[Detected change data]
[Start of Attachment]

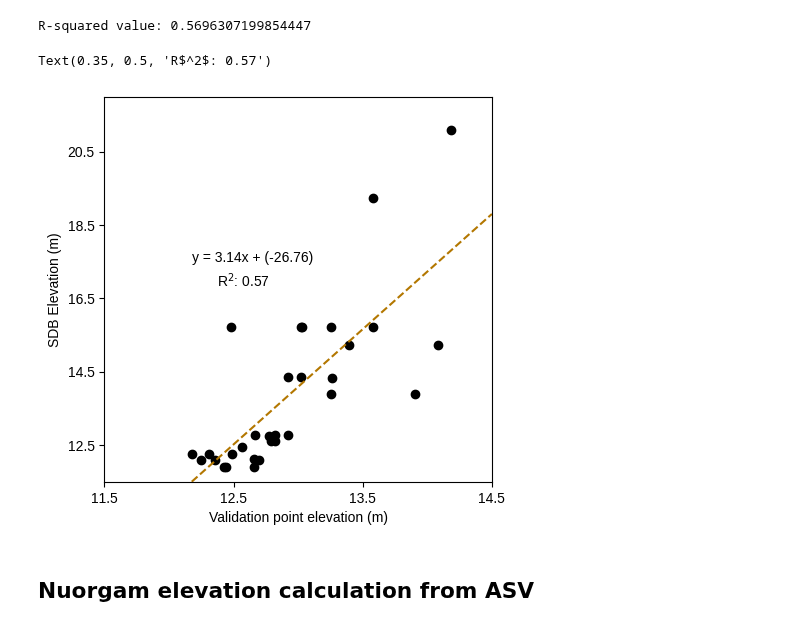
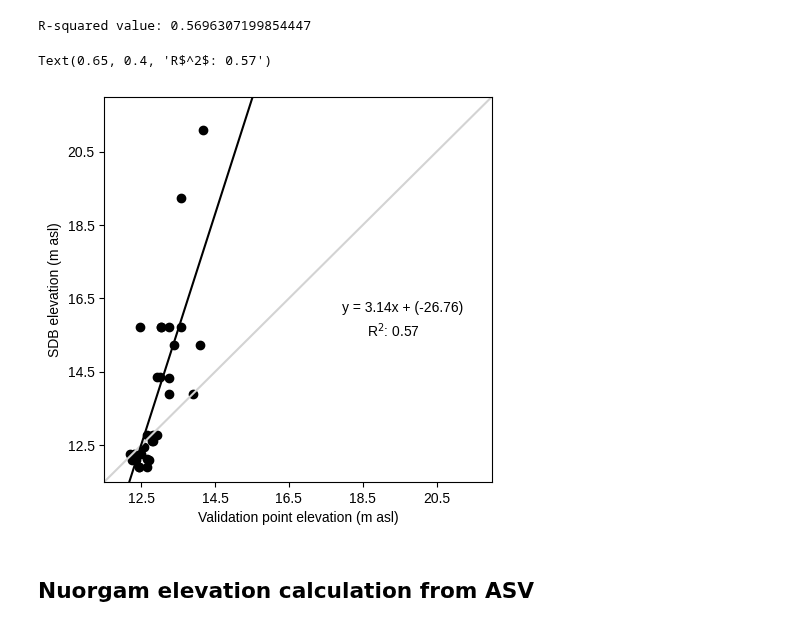
Before and after one commit to susannakukka/bathymetric-model-analysis, a Jupyter notebook: notebooks/error_assessments_and_model_correlations.ipynb, the cells around one changed output. Cells and saved outputs as stored; diff of their text form; code cells hidden in the pictures.

```diff
--- a/notebooks/error_assessments_and_model_correlations.ipynb
+++ b/notebooks/error_assessments_and_model_correlations.ipynb
@@ -217,19 +217,19 @@ model.fit(x, y)
 r2 = regression_estimators.r_sq(model=model, x=x, y=y)
 # %%
 def setup_utsjoki_ax(ax):
-    xlim = (62, 68)
+    xlim = (62, 85)
     ylim = (62, 85)
     #ax.set_aspect('equal')
     plt.yticks(np.arange(min(ylim)+1, max(ylim)+1, 5))
-    plt.xticks(np.arange(min(xlim), max(xlim)+1, 1))
+    plt.xticks(np.arange(min(xlim)+1, max(xlim)+1, 5))
     ax.set(xlim=xlim, ylim=ylim)
 
 def setup_nuorgam_ax(ax):
-    xlim = (11.5, 14.5)
+    xlim = (11.5, 22)
     ylim = (11.5, 22)
     #ax.set_aspect('equal')
     plt.yticks(np.arange(min(ylim)+1, max(ylim)+1, 2))
-    plt.xticks(np.arange(min(xlim), max(xlim)+1, 1))
+    plt.xticks(np.arange(min(xlim)+1, max(xlim)+1, 2))
     ax.set(xlim=xlim, ylim=ylim)
 # %%
 predict = model.predict(x)
@@ -301,30 +304,31 @@ R-squared value: 0.5696307199854447
 # %%
 predict = model.predict(x)
 r2 = regression_estimators.r_sq(model=model, x=x, y=y)
 
 fig, ax = plt.subplots(figsize=(5,5))
 
 #regression part
 intercept = regression_estimators.interc(model=model)
 slope = regression_estimators.coeff(model=model)
 
 #ax.set_title('Utsjoki ALS elevation correlation')
-ax.set_xlabel("Validation point elevation (m)")
-ax.set_ylabel("SDB Elevation (m)")
+ax.set_xlabel("Validation point elevation (m asl)")
+ax.set_ylabel("SDB elevation (m asl)")
 
 setup_nuorgam_ax(ax)
 
 #ax.plot(x, predict, color='#B37700', linestyle='--', zorder=0)
+ax.plot([0, 1], [0, 1], transform=ax.transAxes, color='lightgrey', linestyle='-')
 ax.scatter(x, y, color='black', zorder=1)
 # plot fitted y = m*x + b
-ax.axline(xy1=(0, intercept), slope=slope, color='#B37700', linestyle='--')
+ax.axline(xy1=(0, intercept), slope=slope, color='black', linestyle='-')
 #fit_eqn = f'$y = {slope:.2f}x{intercept:+.2f}$'
 fit_eqn2 = "y = {:4.2f}x + ({:4.2f})".format(slope, intercept)
 
-fig.text(0.3, 0.55, fit_eqn2, fontsize=10)
-fig.text(0.35, 0.50, f'R$^2$: {round(r2, 2)}', fontsize=10)
+fig.text(0.60, 0.45, fit_eqn2, fontsize=10)
+fig.text(0.65, 0.40, f'R$^2$: {round(r2, 2)}', fontsize=10)
 # %% [output]
-Text(0.35, 0.5, 'R$^2$: 0.57')
+Text(0.65, 0.4, 'R$^2$: 0.57')
-[figure, old version]
+[figure, new version]
 # %%
 # save as png
```
Also changed, not shown: parts of 24 cells of this notebook, 20 other files.
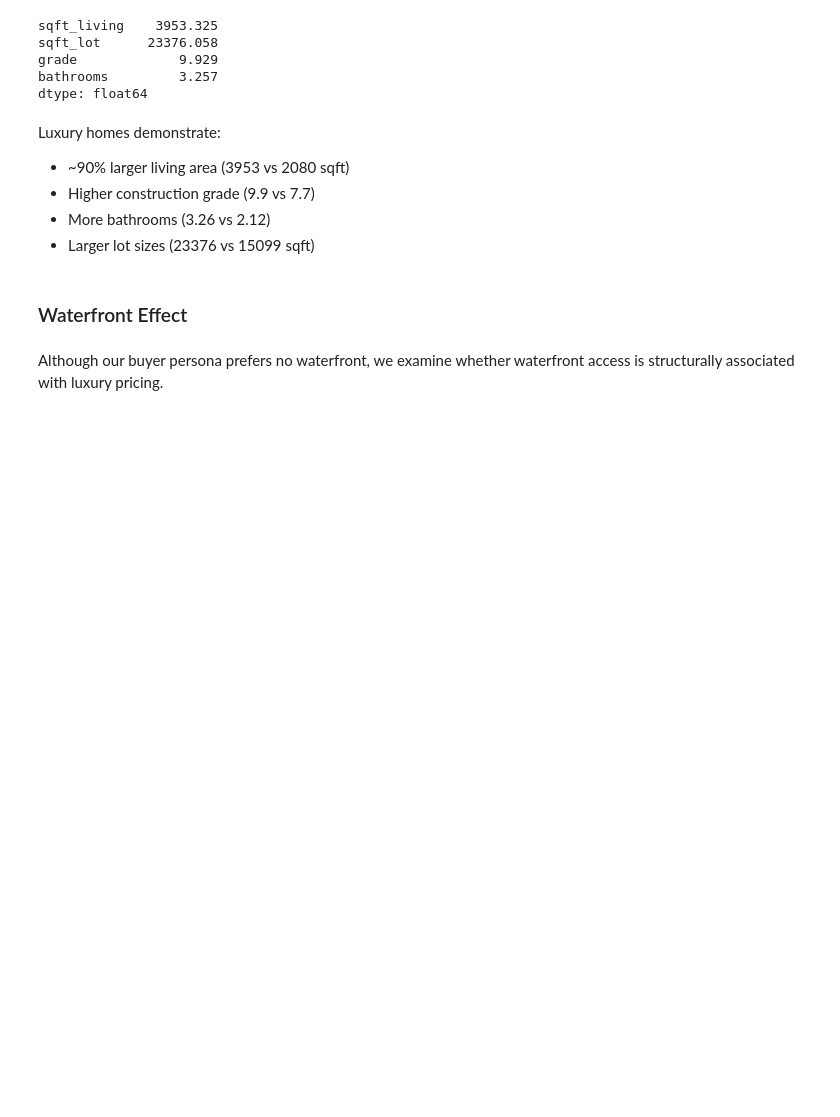
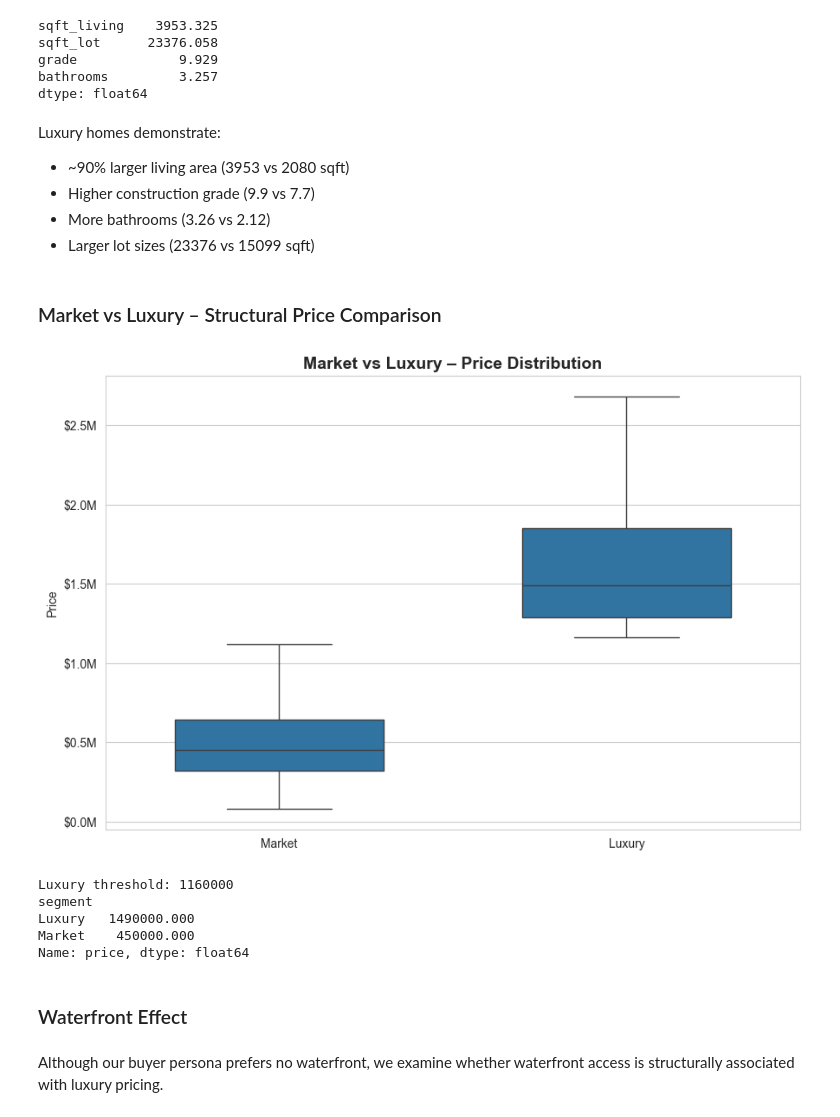
Before and after one commit to dmitriishumakher-ds/ds-eda-project, a Jupyter notebook: EDA.ipynb, the cells around one changed output. Saved outputs shown, nothing was run; the diff lists cells and outputs as text; code cells hidden in the pictures; blank space fills up the shorter version.

```diff
--- a/EDA.ipynb
+++ b/EDA.ipynb
@@ -270,6 +270,51 @@ Luxury homes demonstrate:
 - Higher construction grade (9.9 vs 7.7)
 - More bathrooms (3.26 vs 2.12)
 - Larger lot sizes (23376 vs 15099 sqft)
+# %% [markdown]
+### Market vs Luxury – Structural Price Comparison
+# %%
+# --- Define luxury threshold (95th percentile) ---
+luxury_threshold = df['price'].quantile(0.95)
+
+# --- Create combined dataset: Market vs Luxury ---
+combined_ml = pd.concat([
+    df[['price']].assign(segment='Market'),
+    df[df['price'] >= luxury_threshold][['price']].assign(segment='Luxury')
+])
+
+# --- Plot ---
+plt.figure(figsize=(9,6))
+
+sns.boxplot(
+    x='segment',
+    y='price',
+    data=combined_ml,
+    showfliers=False,
+    width=0.6
+)
+
+# Format Y-axis in millions
+plt.gca().yaxis.set_major_formatter(
+    mtick.FuncFormatter(lambda x, pos: f'${x/1e6:.1f}M')
+)
+
+plt.title("Market vs Luxury – Price Distribution", fontsize=14, fontweight='bold')
+plt.xlabel("")
+plt.ylabel("Price")
+
+plt.tight_layout()
+plt.show()
+
+# Optional: print summary stats
+print("Luxury threshold:", round(luxury_threshold))
+print(combined_ml.groupby('segment')['price'].median())
+# %% [output]
+[figure, added]
+Luxury threshold: 1160000
+segment
+Luxury   1490000.000
+Market    450000.000
+Name: price, dtype: float64
 # %% [markdown]
 ### Waterfront Effect
 # %% [markdown]
```
Also changed, not shown: parts of 12 cells of this notebook, 1 other file.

[End of Attachment]

## [TASK OBJECTIVE]
Filter the entries above and copy only the lines that hold "Market".

## [WRITTEN SOLUTION]
+### Market vs Luxury – Structural Price Comparison
+# --- Create combined dataset: Market vs Luxury ---
+    df[['price']].assign(segment='Market'),
+plt.title("Market vs Luxury – Price Distribution", fontsize=14, fontweight='bold')
+Market    450000.000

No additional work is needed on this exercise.